This guide is meant to orient humanitarian and disability organizations towards inclusion. It oﬀers a framework to use for understanding disability inclusion in humanitarian response, and maps out the points for interventions that can change the system as a whole. It brings together international perspectives with what worked in Mozambique. With its references and perspectives, it can be used as a tool in advocacy and capacity-building. After reading this guide, readers will hopefully have many more questions about how to take initiatives forward. References to further information is provided, but many of the solutions will come through following the recommendations of this guide: working together and ensuring participation of persons with disabilities. You can either read the full copy, or relate to the 2-page summary of learnings. In cooperation with UNICEF and funding from the Norwegian Government.
EIFODEC is cleaning company, an organisation whose vision is to reach a fully inclusive society where no one is left out, won the Social Entrepreneurship Challenge set-up by the Austrian Development Agency (ADA). The ADA, together with Light for the World, agreed to support the care services and support the cleaning company from July 2016 focussing on education and empowering persons with . disabilities. Light for the World has been working with EIFODEC since 2009.

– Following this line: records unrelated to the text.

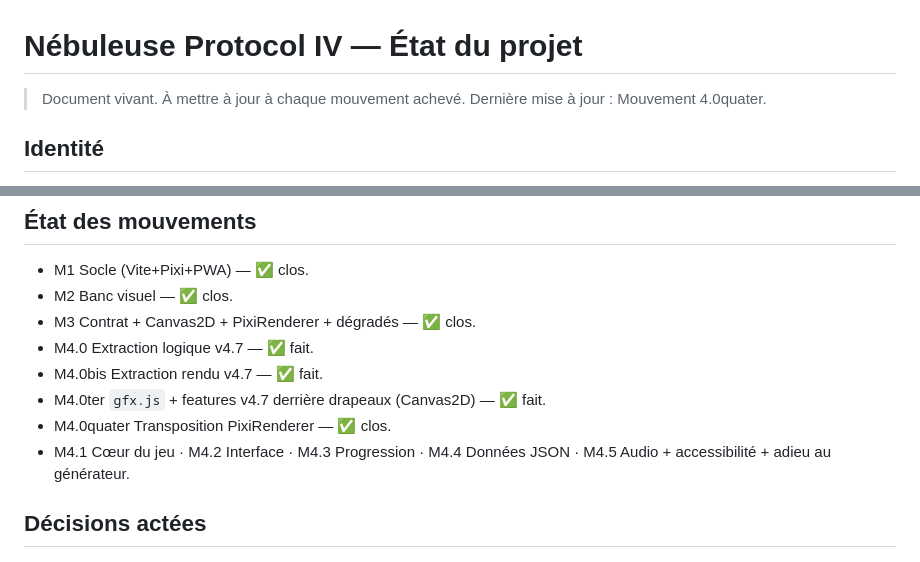
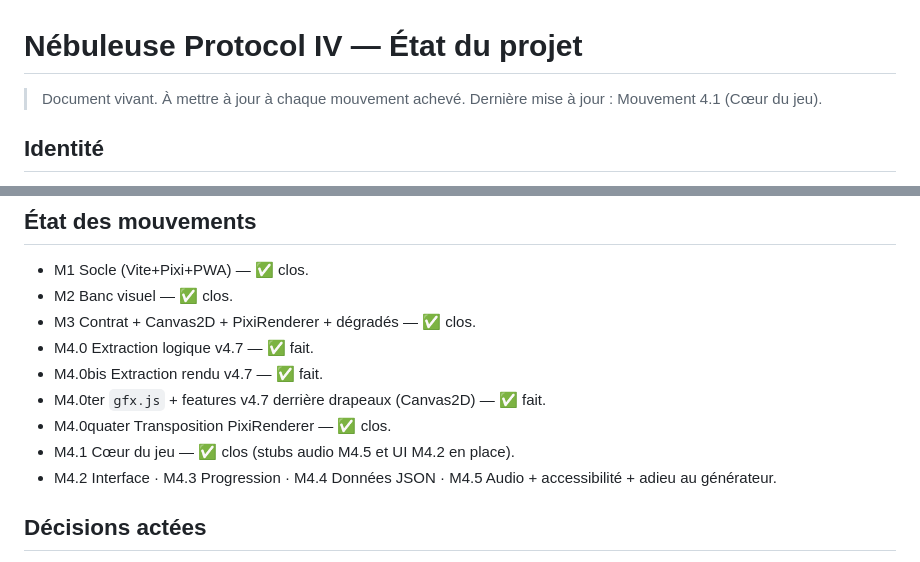
Before and after one commit to LegatronX/nebuleuse-protocol-iv, a Markdown page: docs/ETAT_DU_PROJET.md, 2 parts joined by grey strips. Rendered like a GitHub page.

Commit message:
docs: M4.1 clos — cœur du jeu

```diff
--- a/docs/ETAT_DU_PROJET.md
+++ b/docs/ETAT_DU_PROJET.md
@@ -1,7 +1,7 @@
 # Nébuleuse Protocol IV — État du projet
 
 > Document vivant. À mettre à jour à chaque mouvement achevé.
-> Dernière mise à jour : Mouvement 4.0quater.
+> Dernière mise à jour : Mouvement 4.1 (Cœur du jeu).
 
 ## Identité
 Shoot'em up vertical, PWA installable (portrait). Progression permanente
@@ -33,8 +33,9 @@ visuelle devient une récompense de progression (idée de Christian).
 - M4.0bis Extraction rendu v4.7 — ✅ fait.
 - M4.0ter `gfx.js` + features v4.7 derrière drapeaux (Canvas2D) — ✅ fait.
 - M4.0quater Transposition PixiRenderer — ✅ clos.
-- M4.1 Cœur du jeu · M4.2 Interface · M4.3 Progression ·
-  M4.4 Données JSON · M4.5 Audio + accessibilité + adieu au générateur.
+- M4.1 Cœur du jeu — ✅ clos (stubs audio M4.5 et UI M4.2 en place).
+- M4.2 Interface · M4.3 Progression · M4.4 Données JSON ·
+  M4.5 Audio + accessibilité + adieu au générateur.
 
 ## Décisions actées
 - Source de vérité pour la migration : **v4.7**.
```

In order to achieve gender equality, human development organisations need to become more gender sensitive, while other stakeholders, such as women’s rights activists and orgnaisations focusing on gender topics, need to start including persons with disabilities within their ranks and in their activities. Light for the World’s work is guided by the UN Convention on the Rights of Persons with Disabilities, adopted at the UN on 13 December 2006. The 18 members of the Committee are all independent experts, but chosen by a male-dominated environment. Light for the World was one of the organisations, pubicly criticising this practise and actively supported the candidacy of Gertrude Oforiwa Fefoame, a female expert with a disability from Ghana, run-up to the next committee elections in 2018.
The protection and assistance during disasters to women and men, girls and boys with disabilities requires more attention as published in research report of Light for the World in partnership with UNICEF in November 2019.
In Southern Ethiopia our partner, the Ethiopian Centre for Disability and Development (ECDD) supported by the Light for the World Inclusion Lab in the Netherlands, did a survey to measure access to healthcare, rehabilitation, education, livelihood and community participation.
This paper will provide the reader with insight into the roles of organisations of persons with disabilities (DPOs) and the merits of their involvement in community programmes. It shall also help increase our own transparency and accountability towards the people and communities we serve. Analyses and best practices of DPO involvement in Light for the World programmes can be found in this paper along with case studies for successful ways of supporting DPO empowerment. The content of this paper is based on interviews and focus group discussions with organisations of persons with disabilities, other project partners and Light for the World programme colleagues in Bolivia, Ethiopia, Mozambique, Northeast India and South Sudan.
Lessons learned from disability mainstreaming: In April 2013 an internal evaluation took place on the disability mainstreaming process within the FSUP Gaibandha project. This report reflects the lessons that we have learned about disability mainstreaming so far.
Impact evaluation findings and lessons learned: Inclusive Tanzania Network Access to education and political participation of persons with disabilities.
Impact evaluation findings and lessons learned: Inclusion Works! Including Persons with Disabilities in a Food Security Project in Bangladesh.
The National Hearing Project in Papua New Guinea tackles the marginalization and exclusion of children and youths with hearing impairments all over Papua New Guinea, reaching more than 100,000 children, young people and adults in 19 regions.
The LIGHT FOR THE WORLD Community Based Rehabilitation (CBR) Framework brought together 14 CBR projects in Ethiopia, Burkina Faso and Mozambique between 2009 and 2011 to share experiences and learning. Between them, the projects reached 20,991 beneficiaries. Although the Framework has now ended, the individual projects continue to implement CBR activities with support from LIGHT OF THE WORLD. This report reflects the experiences of the projects during this period and the lessons learned that can provide invaluable learning for other CBR projects. It also provides a useful record of the projects’ activities and outcomes, and enables future planning.